With my first baby, I stayed home for 6 months and had few responsibilities besides housekeeping. But things are different now, and spending half my day as a human milk cow isn’t possible. When Jacks was three weeks old, I was standing at the stove, crying over fried rice, and wishing we hadn’t moved so far away from friends and family. I struggled to maintain my sanity as I attempted to balance time with his big sister, homeschooling, working from home, housekeeping, a garden, and an infant who nursed almost constantly. I only had two hands and not enough hours in the day. I dreamt of blissfully carrying my baby around in a sling and breastfeeding hands-free.
I tried it all - the slings, the wraps, and the carriers. Finally, I wrestled him down in a wrap to just the right spot one day. Unfortunately, I also practically smothered him with my large breast. I watched him for a moment, hoping he would pull his head away on his own. He lay there oxygen-less and happy as a lark to have a breast in his mouth. It took several weeks of trial and error, but we were finally successful. Here are a few tips to help you free up your hands, too:
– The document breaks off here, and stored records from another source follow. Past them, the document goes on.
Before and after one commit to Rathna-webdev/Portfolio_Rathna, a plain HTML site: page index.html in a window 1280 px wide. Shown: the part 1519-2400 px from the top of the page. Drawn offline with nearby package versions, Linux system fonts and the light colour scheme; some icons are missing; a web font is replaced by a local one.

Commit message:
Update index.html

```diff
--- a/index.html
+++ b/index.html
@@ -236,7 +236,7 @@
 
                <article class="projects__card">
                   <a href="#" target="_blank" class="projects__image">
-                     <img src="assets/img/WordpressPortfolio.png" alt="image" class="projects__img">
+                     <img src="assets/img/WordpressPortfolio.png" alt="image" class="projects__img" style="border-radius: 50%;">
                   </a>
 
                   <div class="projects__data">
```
- Practice the essentials first. Raise and lower baby in your chosen carrier. You need to be able to confidently move baby from kissable level, to breast level, and back before you even attempt to breastfeed. Also, you may need to try several different carriers before you find one that works for you.
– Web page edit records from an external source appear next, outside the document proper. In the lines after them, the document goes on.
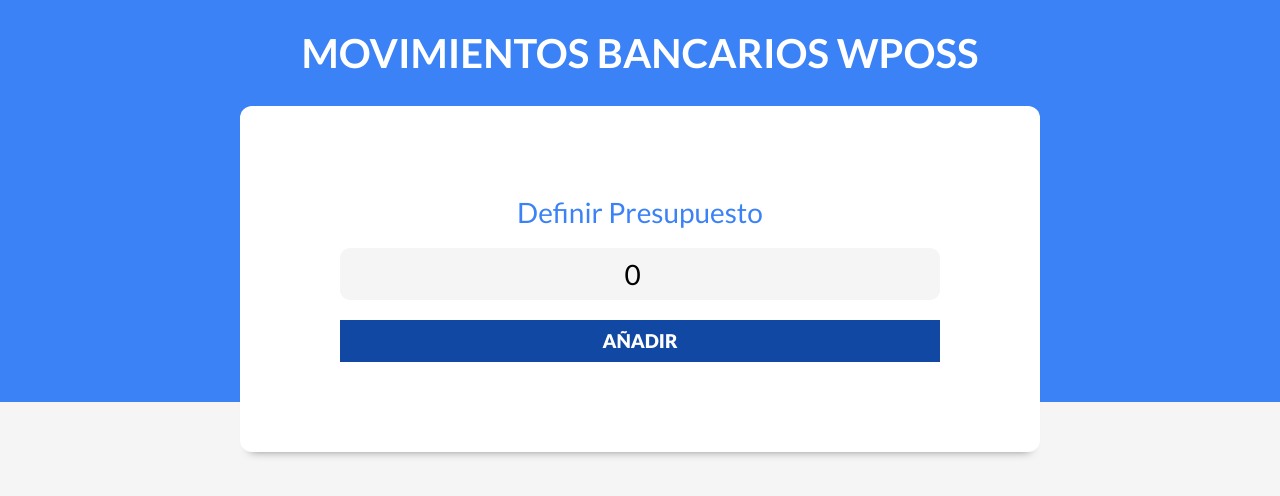
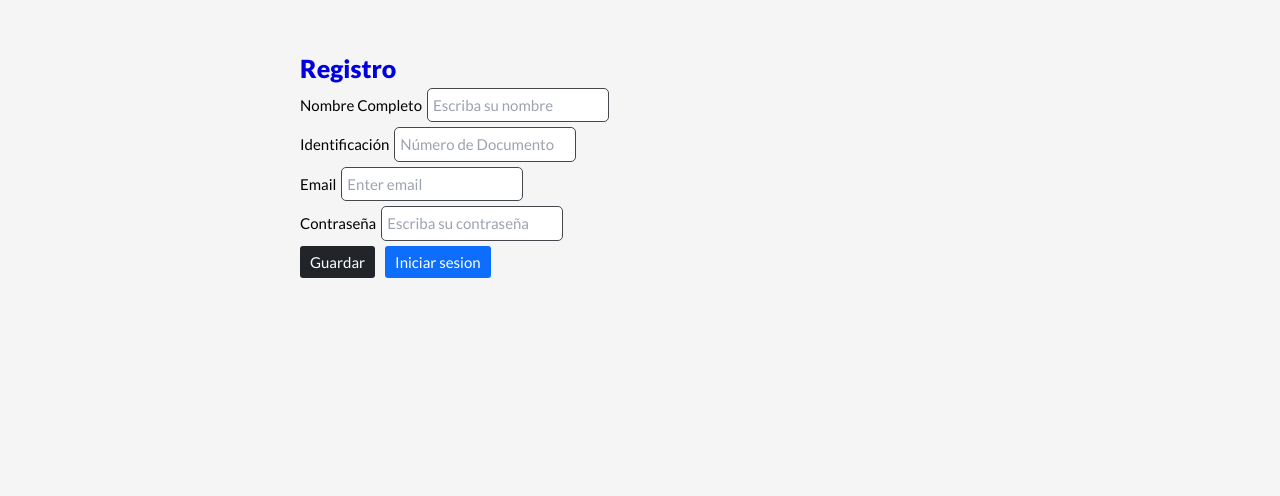
Before and after one commit to Duban10/APPBANCARIA, a React (Vite) app: page / in a window 1280 px wide. Shown: the top 496 px of the page. Built offline with nearby package versions, Linux system fonts and the light colour scheme.

Commit message:
Terminacion de login y Registro en localStorage

```diff
--- a/package.json
+++ b/package.json
@@ -7,14 +7,19 @@
     "serve": "vite preview"
   },
   "dependencies": {
+    "bootstrap": "^5.1.3",
     "prop-types": "^15.7.2",
     "react": "^17.0.0",
+    "react-bootstrap": "^2.2.1",
     "react-circular-progressbar": "^2.0.4",
     "react-dom": "^17.0.0",
     "react-swipeable-list": "^1.4.0"
   },
   "devDependencies": {
     "@vitejs/plugin-react": "^1.0.0",
+    "autoprefixer": "^10.4.3",
+    "postcss": "^8.4.11",
+    "tailwindcss": "^3.0.23",
     "vite": "^2.6.4"
   }
 }
--- a/src/App.jsx
+++ b/src/App.jsx
@@ -1,145 +1,163 @@
-import { useState, useEffect } from 'react'
-import Header from './components/Header'
-import Filtros from './components/Filtros'
-import ListadoGastos from './components/ListadoGastos'
-import Modal from './components/Modal'
-import { generarId } from './helpers'
-import IconoNuevoGasto from './img/nuevo-gasto.svg'
+// import { useState, useEffect } from 'react'
+// import Header from './components/Header'
+// import Filtros from './components/Filtros'
+// import ListadoGastos from './components/ListadoGastos'
+// import Modal from './components/Modal'
+// import { generarId } from './helpers'
+// import IconoNuevoGasto from './img/nuevo-gasto.svg'
 
-function App() {
+// function App() {
 
-  const [gastos, setGastos] = useState(
-    localStorage.getItem('gastos') ? JSON.parse(localStorage.getItem('gastos')) : []
-  )
+//   const [gastos, setGastos] = useState(
+//     localStorage.getItem('gastos') ? JSON.parse(localStorage.getItem('gastos')) : []
+//   )
 
-  const [presupuesto, setPresupuesto] = useState(
-    Number(localStorage.getItem('presupuesto')) ?? 0
-  )
+//   const [presupuesto, setPresupuesto] = useState(
+//     Number(localStorage.getItem('presupuesto')) ?? 0
+//   )
 
-  const [isValidPresupuesto, setIsValidPresupuesto] = useState(false)
+//   const [isValidPresupuesto, setIsValidPresupuesto] = useState(false)
 
-  const [modal, setModal] = useState(false)
-  const [animarModal, setAnimarModal] = useState(false)
+//   const [modal, setModal] = useState(false)
+//   const [animarModal, setAnimarModal] = useState(false)
 
-  const [gastoEditar, setGastoEditar] = useState({})
+//   const [gastoEditar, setGastoEditar] = useState({})
 
-  const [filtro, setFiltro] = useState('')
-  const [gastosFiltrados, setGastosFiltrados] = useState([])
+//   const [filtro, setFiltro] = useState('')
+//   const [gastosFiltrados, setGastosFiltrados] = useState([])
 
-  useEffect(() => {
-    if( Object.keys(gastoEditar).length > 0 ) {
-        setModal(true)
+//   useEffect(() => {
+//     if( Object.keys(gastoEditar).length > 0 ) {
+//         setModal(true)
 
-        setTimeout(() => {
-            setAnimarModal(true)
-        }, 500);
-    }
-  }, [ gastoEditar ])
+//         setTimeout(() => {
+//             setAnimarModal(true)
+//         }, 500);
+//     }
+//   }, [ gastoEditar ])
 
-  useEffect(() => {
-    localStorage.setItem('presupuesto', presupuesto ?? 0)
-  }, [presupuesto])
+//   useEffect(() => {
+//     localStorage.setItem('presupuesto', presupuesto ?? 0)
+//   }, [presupuesto])
 
-  useEffect(() => {
-    localStorage.setItem('gastos', JSON.stringify(gastos) ?? [])
-  }, [gastos])
+//   useEffect(() => {
+//     localStorage.setItem('gastos', JSON.stringify(gastos) ?? [])
+//   }, [gastos])
 
-  useEffect(() => {
-    if(filtro) {
-        const gastosFiltrados = gastos.filter( gasto => gasto.categoria === filtro)
-        setGastosFiltrados(gastosFiltrados)
-    }
-  }, [filtro]);
+//   useEffect(() => {
+//     if(filtro) {
+//         const gastosFiltrados = gastos.filter( gasto => gasto.categoria === filtro)
+//         setGastosFiltrados(gastosFiltrados)
+//     }
+//   }, [filtro]);
 
-  useEffect(() => {
-    const presupuestoLS = Number(localStorage.getItem('presupuesto')) ?? 0;
+//   useEffect(() => {
+//     const presupuestoLS = Number(localStorage.getItem('presupuesto')) ?? 0;
 
-    if(presupuestoLS > 0 ) {
-      setIsValidPresupuesto(true)
-    }
-  }, []);
+//     if(presupuestoLS > 0 ) {
+//       setIsValidPresupuesto(true)
+//     }
+//   }, []);
 
 
 
-  const handleNuevoGasto = () => {
-    setModal(true)
-    setGastoEditar({})
+//   const handleNuevoGasto = () => {
+//     setModal(true)
+//     setGastoEditar({})
 
-    setTimeout(() => {
-        setAnimarModal(true)
-    }, 500);
-  }
+//     setTimeout(() => {
+//         setAnimarModal(true)
+//     }, 500);
+//   }
 
-  const guardarGasto = gasto => {
-    if(gasto.id) {
-      // Actualizar
-      const gastosActualizados = gastos.map( gastoState => gastoState.id === gasto.id ? gasto : gastoState)
-      setGastos(gastosActualizados);
-      setGastoEditar({})
-    } else {
-      // Nuevo Gasto
-      gasto.id = generarId();
-      gasto.fecha = Date.now();
-      setGastos([...gastos, gasto ])
-    }
-    setAnimarModal(false)
-    setTimeout(() => {
-        setModal(false)
-    }, 500);
-  }
+//   const guardarGasto = gasto => {
+//     if(gasto.id) {
+//       // Actualizar
+//       const gastosActualizados = gastos.map( gastoState => gastoState.id === gasto.id ? gasto : gastoState)
+//       setGastos(gastosActualizados);
+//       setGastoEditar({})
+//     } else {
+//       // Nuevo Gasto
+//       gasto.id = generarId();
+//       gasto.fecha = Date.now();
+//       setGastos([...gastos, gasto ])
+//     }
+//     setAnimarModal(false)
+//     setTimeout(() => {
+//         setModal(false)
+//     }, 500);
+//   }
 
-  const eliminarGasto = id => {
-    const gastosActualizados = gastos.filter( gasto => gasto.id !== id);
-    setGastos(gastosActualizados);
-  }
+//   const eliminarGasto = id => {
+//     const gastosActualizados = gastos.filter( gasto => gasto.id !== id);
+//     setGastos(gastosActualizados);
+//   }
 
+//   return (
+//       <div className={modal ? 'fijar' : '' }>
+//         <Header
+//             gastos={gastos}
+//             setGastos={setGastos}
+//             presupuesto={presupuesto}
+//             setPresupuesto={setPresupuesto}
+//             isValidPresupuesto={isValidPresupuesto}
+//             setIsValidPresupuesto={setIsValidPresupuesto}
+//         />
+
+//         {isValidPresupuesto && (
+//           <>
+//             <main>
+//               <Filtros
+//                 filtro={filtro}
+//                 setFiltro={setFiltro}
+//               />
+//               <ListadoGastos
+//                   gastos={gastos}
+//                   setGastoEditar={setGastoEditar}
+//                   eliminarGasto={eliminarGasto}
+//                   filtro={filtro}
+//                   gastosFiltrados={gastosFiltrados}
+//               />
+//             </main>
+//             <div className="nuevo-gasto">
+//                 <img
+//                     src={IconoNuevoGasto}
+//                     alt="icono nuevo gasto"
+//                     onClick={handleNuevoGasto}
+//                 />
+//             </div>
+//           </>
+//         )}
+
+//         {modal && <Modal
+//                     setModal={setModal}
+//                     animarModal={animarModal}
+//                     setAnimarModal={setAnimarModal}
+//                     guardarGasto={guardarGasto}
+//                     gastoEditar={gastoEditar}
+//                     setGastoEditar={setGastoEditar}
+//                   />}
+
+//       </div>
+//   )
+// }
+
+// export default App
+
+import React from 'react';
+import Registro from './components/Registro';
+
+
+function App() {
   return (
-      <div className={modal ? 'fijar' : '' }>
-        <Header
-            gastos={gastos}
-            setGastos={setGastos}
-            presupuesto={presupuesto}
-            setPresupuesto={setPresupuesto}
-            isValidPresupuesto={isValidPresupuesto}
-            setIsValidPresupuesto={setIsValidPresupuesto}
-        />
-
-        {isValidPresupuesto && (
-          <>
-            <main>
-              <Filtros
-                filtro={filtro}
-                setFiltro={setFiltro}
-              />
-              <ListadoGastos
-                  gastos={gastos}
-                  setGastoEditar={setGastoEditar}
-                  eliminarGasto={eliminarGasto}
-                  filtro={filtro}
-                  gastosFiltrados={gastosFiltrados}
-              />
-            </main>
-            <div className="nuevo-gasto">
-                <img
-                    src={IconoNuevoGasto}
-                    alt="icono nuevo gasto"
-                    onClick={handleNuevoGasto}
-                />
-            </div>
-          </>
-        )}
-
-        {modal && <Modal
-                    setModal={setModal}
-                    animarModal={animarModal}
-                    setAnimarModal={setAnimarModal}
-                    guardarGasto={guardarGasto}
-                    gastoEditar={gastoEditar}
-                    setGastoEditar={setGastoEditar}
-                  />}
-
+    <div className="App">
+      <div className="outer">
+        <div className="inner">
+          <Registro />
+        </div>
       </div>
-  )
+    </div>
+  );
 }
 
-export default App
+export default App;
--- a/src/components/ControlPresupuesto.jsx
+++ b/src/components/ControlPresupuesto.jsx
@@ -1,4 +1,5 @@
 import { useState, useEffect } from 'react'
+import { numeroCuenta } from '../helpers';
 import { CircularProgressbar, buildStyles } from 'react-circular-progressbar'
 import "react-circular-progressbar/dist/styles.css"
 
@@ -80,6 +81,9 @@ const ControlPresupuesto = ({
                 <p>
                     <span>Movido: </span>{formatearCantidad(gastado)}
                 </p>
+                <p>
+                    <span>Numero de Cuenta: </span>{}
+                </p>
             </div>
         </div>
     )
--- a/src/components/Login.jsx
+++ b/src/components/Login.jsx
@@ -35,9 +35,9 @@ function Login() {
     <div>
 
         {home ? (
-          <div className="container">
+          <div className="container-f">
             <form onSubmit={handleLogin} className="formReg">
-              <h3 className="mb-5">LogIn</h3>
+              <h3 className="mb-5">Iniciar Sesión</h3>
               <div className="form-group mb-3">
                 <label className="mb-3">Email</label>
                 <input
@@ -65,7 +65,7 @@ function Login() {
 
               {flag && (
                 <Alert color="primary" variant="warning">
-                 Todos los campos son Obligatorios
+                  Todos los campos son importantes
                 </Alert>
               )}
             </form>
--- a/src/components/Modal.jsx
+++ b/src/components/Modal.jsx
@@ -1,75 +1,83 @@
-import { useState, useEffect } from 'react'
+import { useState, useEffect } from 'react'
 import Mensaje from './Mensaje'
 import CerrarBtn from '../img/cerrar.svg'
 
 const Modal = ({
     setModal,
+    setAnimarModal,
     animarModal,
-    setAnimarModal,
     guardarGasto,
     gastoEditar,
     setGastoEditar
 }) => {
 
-    const [mensaje, setMensaje] = useState('');
+    const [mensaje, setMensaje] = useState('')
+
     const [nombre, setNombre] = useState('')
     const [cantidad, setCantidad] = useState('')
     const [categoria, setCategoria] = useState('')
     const [fecha, setFecha] = useState('')
     const [id, setId] = useState('')
 
+
+    // ENVIAR LO QUE ESTA EN EL OBJETO A LOS INPUT PARA EDITAR
     useEffect(() => {
-        if( Object.keys(gastoEditar).length > 0 ) {
+        if(Object.keys(gastoEditar).length > 0){
             setNombre(gastoEditar.nombre)
             setCantidad(gastoEditar.cantidad)
             setCategoria(gastoEditar.categoria)
+            setFecha(gastoEditar.fecha)
             setId(gastoEditar.id)
-            setFecha(gastoEditar.fecha)
           }
-    }, []);
+    }, [])
+
 
     const ocultarModal = () => {
+
         setAnimarModal(false)
         setGastoEditar({})
         setTimeout(() => {
             setModal(false)
-        }, 500);
+        }, 500)
     }
 
-    const handleSubmit = e => {
-        e.preventDefault();
+    const handleSubmit = (e) => {
+        e.preventDefault()
 
-        if([ nombre, cantidad, categoria ].includes('')) {
+        if([nombre, cantidad, categoria].includes('')){
             setMensaje('Todos los campos son obligatorios')
 
             setTimeout(() => {
                 setMensaje('')
             }, 3000)
-            return
+            return;
         }
 
-        guardarGasto({nombre, cantidad, categoria, id, fecha})
+        guardarGasto({nombre, cantidad, categoria, fecha, id})
     }
+
+
+
 
   return (
     <div className="modal">
         <div className="cerrar-modal">
           <img
             src={CerrarBtn}
-                    alt="cerrar modal"
-                    onClick={ocultarModal}
-                />
+            alt="Cerrar Modal"
+            onClick={ocultarModal}/>
         </div>
-
+        {/* colocar y quitar clase dinamicamente
+        - formulario es estatica - animar y cerrar es dinamica */}
          <form
                 onSubmit={handleSubmit}
                 className={`formulario ${animarModal ? "animar" : 'cerrar'}`}
             >
-                <legend>{gastoEditar.nombre ? 'Editar Movimiento' : 'Nuevo Movimiento'}</legend>
+                <legend>{gastoEditar.nombre ? 'Editar Movimiento':'Nuevo Movimiento'}</legend>
                 {mensaje && <Mensaje tipo="error">{mensaje}</Mensaje>}
 
                 <div className="campo">
-                    <label htmlFor="nombre">Nombre Gasto</label>
+                    <label htmlFor="nombre">Nombre del Banco</label>
 
                     <input
                         id="nombre"
@@ -86,13 +94,13 @@ const Modal = ({
                     <input
                         id="cantidad"
                         type="number"
-                        placeholder="Añade la cantidad: ej. 300"
+                        placeholder="Añade La cantidad: ej. 300"
                         value={cantidad}
                         onChange={ e => setCantidad(Number(e.target.value))}
                     />
                 </div>
                 <div className="campo">
-                    <label htmlFor="categoria">Categoría</label>
+                    <label htmlFor="categoria">Tipo de Movimiento</label>
 
                     <select
                         id="categoria"
@@ -108,7 +116,7 @@ const Modal = ({
 
                 <input
                     type="submit"
-                    value={gastoEditar.nombre ? 'Guardar Cambios' : 'Añadir Movimiento'}
+                    value={gastoEditar.nombre ? 'Guardar Cambios':'Añadir Movimiento'}
                 />
 
             </form>
--- a/src/components/Registro.jsx
+++ b/src/components/Registro.jsx
@@ -41,10 +41,10 @@ function Registro() {
   return (
     <>
 
-        <div className="container mt-5">
+        <div className="container">
           {" "}
           {login ? (
-            <div className="container mx-auto">
+            <div className="container-f mx-auto">
                 <form onSubmit={handleFormSubmit} className="formReg">
                     <h3 className="mb-5">Registro</h3>
 
--- a/src/helpers/index.js
+++ b/src/helpers/index.js
@@ -14,3 +14,9 @@ export const formatearFecha = fecha => {
     }
     return fechaNueva.toLocaleDateString('es-ES', opciones)
 }
+
+export const numeroCuenta = () => {
+    const random = Math.random().toString().substr(9)
+
+    return random
+}
--- a/src/index.css
+++ b/src/index.css
@@ -1,3 +1,7 @@
+@tailwind base;
+@tailwind components;
+@tailwind utilities;
+
 :root {
     --azul: #3b82f6;
     --blanco: #ffffff;
@@ -404,3 +408,68 @@ body .modal {
     font-size: 2.4rem;
     text-align: right;
 }
+
+.btn-primary{
+    margin-left: 10px !important;
+}
+
+.formReg label, .formReg input, .formReg button{
+    font-size: 15px;
+
+}
+.formReg input {
+    border: 1px solid #44484d;
+    border-radius: 5px;
+    padding: 5px 5px;
+}
+
+.formReg h3{
+    font-size:25px;
+    color: #0101DF;
+    font-weight: 900;
+}
+.container-f {
+    margin-left: 300px;
+    margin-top: 50px;
+}
+.formReg .form-group{
+    margin-bottom:5px;
+}
+
+.formReg label {
+    margin-right:5px;
+}
+
+.btn-primary{
+    color:#fff;
+    background-color:#0d6efd;
+    border-color:#0d6efd;
+    padding: 5px 10px;
+    border-radius: 3px;
+}
+.btn-primary:hover{color:#fff;
+    background-color:#0b5ed7;
+    border-color:#0a58ca
+}
+.btn-check:focus+.btn-primary,.btn-primary:focus{
+    color:#fff;
+    background-color:#0b5ed7;
+    border-color:#0a58ca;
+    box-shadow:0 0 0 .25rem rgba(49,132,253,.5)
+}
+.btn-check:active+.btn-primary,.btn-check:checked+.btn-primary,.btn-primary.active,.btn-primary:active,.show>.btn-primary.dropdown-toggle{
+    color:#fff;
+    background-color:#0a58ca;
+    border-color:#0a53be
+}
+.btn-check:active+.btn-primary:focus,.btn-check:checked+.btn-primary:focus,.btn-primary.active:focus,.btn-primary:active:focus,.show>.btn-primary.dropdown-toggle:focus{
+    box-shadow:0 0 0 .25rem rgba(49,132,253,.5)
+}
+.btn-primary.disabled,.btn-primary:disabled{
+    color:#fff;
+    background-color:#0d6efd;
+    border-color:#0d6efd
+}
+
+.btn-dark{color:#fff;background-color:#212529;border-color:#212529;padding: 5px 10px;
+    border-radius: 3px;}.btn-dark:hover{color:#fff;background-color:#1c1f23;border-color:#1a1e21}.btn-check:focus+.btn-dark,.btn-dark:focus{color:#fff;background-color:#1c1f23;border-color:#1a1e21;box-shadow:0 0 0 .25rem rgba(66,70,73,.5)}.btn-check:active+.btn-dark,.btn-check:checked+.btn-dark,.btn-dark.active,.btn-dark:active,.show>.btn-dark.dropdown-toggle{color:#fff;background-color:#1a1e21;border-color:#191c1f}.btn-check:active+.btn-dark:focus,.btn-check:checked+.btn-dark:focus,.btn-dark.active:focus,.btn-dark:active:focus,.show>.btn-dark.dropdown-toggle:focus{box-shadow:0 0 0 .25rem rgba(66,70,73,.5)}.btn-dark.disabled,.btn-dark:disabled{color:#fff;background-color:#212529;border-color:#212529}
```
Also changed, not shown: 1 other file (tests, documents, lock files or other folders). Lines whose indentation alone changed are shown as unchanged.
- Get a breastfeeding tank top! I love breastfeeding tanks like Dairy Fairy’s (we have 20% off coupons in our first 3 boxes). If you want to breastfeed while baby-wearing, these are essential. They provide easy access to your breasts. If you have large breasts, simply pull your breast out over the top. This will give you extra support, lifting your breast away from baby’s nose.
- Roll up a rag, burp cloth, or thick breast pad. Place it under the breast while you breastfeed and it will also help lift the breast. This is also helpful if you are sitting and using a nursing pillow. I have eaten many warm meals and typed many articles this way.
- Pump. If all else fails, pumping milk hands-free guarantees you free hands now and in the future when someone else feeds the baby. I like LactaMed’s hands-free bra (included in our Back to Work box), because you don’t need to practically disrobe to put it on, and it’s easy to use and adjust. If you don’t respond well to pumping, come back and read my next article. I have that problem, and I’ll share my experience.
It isn’t quite as blissful as I imagined, but hands-free breastfeeding is definitely a nice skill to have. Don’t get discouraged if you aren’t successful immediately. You may not be in the first few months. It will be easier once baby can support himself, and I promise it will click eventually.
Hi readers! I’m Natalie, writer and mom of two. I am so excited to join The 16 Minute Club’s new blog, and I look forward to sharing my experiences with you. My pudgy breastfed baby, Jackson, is 8 months old and looks like he subsists on whipping cream. You would never know he was once “failing to thrive.” Breastfeeding has certainly had its ups and downs. Like most moms, I spend my days wavering between maternal bliss and horrification at some of the realities of motherhood. After my first child, I was sure I had things figured out. I just knew breastfeeding would be easier with my second. But the truth is that every baby is different, and they each present new challenges. Sometimes they even present the same challenges, but require different solutions.